In Germany, we have been mainly working with law firms of German origin. Abroad, we are working both with international and local law firms, many of whom have been working with us for years or decades. We put great emphasis in trustful and long-term relationships. This approach has proven its worth. With Zeiss being divided up into the four segments (semiconductor manufacturing technology; research and quality technology; medical technology; and vision care/consumer optics) and many products that are difficult to understand and explain in layman’s terms, it has paid off in many cases to work with lawyers that are familiar with the company and its products.
There are many. Together with our Chinese colleagues we worked on an unfair competition case after the adoption of a new advertising law in 2015. The Chinese State Administration and Industry Bureau has since strengthened the supervision of advertisement. Currently, we are seeing a significant increase in counterfeit products from China which are offered through different internet platforms. We are trying to find and shut down the source of the products.
There have been many changes in trademark und unfair competition laws in recent years. Luckily, most of these changes have been rather editorial and not substantive.
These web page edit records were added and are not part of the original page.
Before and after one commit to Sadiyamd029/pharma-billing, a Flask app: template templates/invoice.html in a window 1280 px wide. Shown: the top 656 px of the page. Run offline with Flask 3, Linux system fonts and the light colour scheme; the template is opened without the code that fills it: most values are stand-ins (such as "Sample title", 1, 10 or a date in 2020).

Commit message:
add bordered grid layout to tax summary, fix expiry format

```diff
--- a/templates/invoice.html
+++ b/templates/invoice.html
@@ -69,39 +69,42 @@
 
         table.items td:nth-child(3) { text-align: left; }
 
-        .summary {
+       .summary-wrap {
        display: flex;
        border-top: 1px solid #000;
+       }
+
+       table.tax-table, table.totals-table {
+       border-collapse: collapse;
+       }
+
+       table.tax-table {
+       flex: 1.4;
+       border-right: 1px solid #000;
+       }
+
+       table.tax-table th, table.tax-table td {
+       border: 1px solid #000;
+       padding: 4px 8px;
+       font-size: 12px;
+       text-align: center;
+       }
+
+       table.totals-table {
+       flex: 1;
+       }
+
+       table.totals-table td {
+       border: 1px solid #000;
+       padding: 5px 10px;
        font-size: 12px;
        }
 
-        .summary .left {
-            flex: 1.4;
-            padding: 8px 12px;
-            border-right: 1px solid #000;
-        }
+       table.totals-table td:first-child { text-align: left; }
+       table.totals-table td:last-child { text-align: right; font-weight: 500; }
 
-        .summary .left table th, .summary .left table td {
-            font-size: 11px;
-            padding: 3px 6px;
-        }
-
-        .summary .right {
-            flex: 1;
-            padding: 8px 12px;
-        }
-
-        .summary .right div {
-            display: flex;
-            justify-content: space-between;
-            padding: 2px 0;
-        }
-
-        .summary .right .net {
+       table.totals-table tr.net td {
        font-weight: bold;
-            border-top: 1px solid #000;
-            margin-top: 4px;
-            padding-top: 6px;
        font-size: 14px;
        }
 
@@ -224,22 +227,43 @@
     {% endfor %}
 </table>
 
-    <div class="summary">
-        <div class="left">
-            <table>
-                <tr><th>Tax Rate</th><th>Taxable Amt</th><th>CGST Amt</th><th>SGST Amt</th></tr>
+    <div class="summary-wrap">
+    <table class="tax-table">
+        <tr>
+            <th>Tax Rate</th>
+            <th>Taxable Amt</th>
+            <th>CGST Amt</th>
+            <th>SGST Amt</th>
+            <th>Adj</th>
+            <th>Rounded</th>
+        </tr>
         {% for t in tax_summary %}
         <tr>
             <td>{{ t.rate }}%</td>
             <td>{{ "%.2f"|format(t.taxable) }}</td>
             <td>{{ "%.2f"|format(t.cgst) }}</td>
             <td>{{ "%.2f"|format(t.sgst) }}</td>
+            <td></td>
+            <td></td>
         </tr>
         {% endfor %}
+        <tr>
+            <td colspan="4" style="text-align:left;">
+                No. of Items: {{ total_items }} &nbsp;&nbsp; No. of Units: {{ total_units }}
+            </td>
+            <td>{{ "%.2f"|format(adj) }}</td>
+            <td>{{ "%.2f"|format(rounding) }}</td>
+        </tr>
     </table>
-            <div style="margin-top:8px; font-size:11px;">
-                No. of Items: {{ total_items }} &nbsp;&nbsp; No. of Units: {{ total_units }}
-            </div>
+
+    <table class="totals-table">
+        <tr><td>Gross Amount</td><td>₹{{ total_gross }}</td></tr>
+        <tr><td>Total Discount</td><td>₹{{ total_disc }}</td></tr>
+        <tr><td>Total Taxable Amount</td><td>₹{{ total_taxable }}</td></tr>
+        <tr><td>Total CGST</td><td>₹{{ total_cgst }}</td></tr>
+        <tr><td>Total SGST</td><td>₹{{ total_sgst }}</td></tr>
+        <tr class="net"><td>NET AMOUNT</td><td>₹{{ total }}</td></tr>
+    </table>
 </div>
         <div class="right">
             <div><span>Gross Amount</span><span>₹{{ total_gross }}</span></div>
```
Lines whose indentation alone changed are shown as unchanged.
The amendment of the Community trademark regulation in March this year has certainly brought some significant changes to the Community trademark (now European Union trademark) system. These changes certainly affect our daily work but do not directly affect our company or industries.
Sometimes it is. Legislation is not always keeping up with the economic development. For example, our medical technology business group has been working on an ophthalmic screening solution to enable targeted screening of diabetic patients for diabetic retinopathy. Diabetics will be screened at their existing points of care, like pathology labs, where they routinely visit for blood tests. Remote assessment by qualified ophthalmologists will provide a rapid evaluation and recommendation back to the patient. A business model that includes remote medical diagnostics raises many legal questions. In some countries, remote medical diagnostics are forbidden at all. In such a situation, it is not always easy to advise and to not appear as the brakeman. But I am convinced that innovation, success and compliance with the legal framework are not mutually exclusive in the long-term.
This is rather a question for the management. But I am confident that the company will master the challenges, uncertain economic situation in many countries, digitisation etc, and hope that we will continue the constant and healthy growth we have seen in recent years.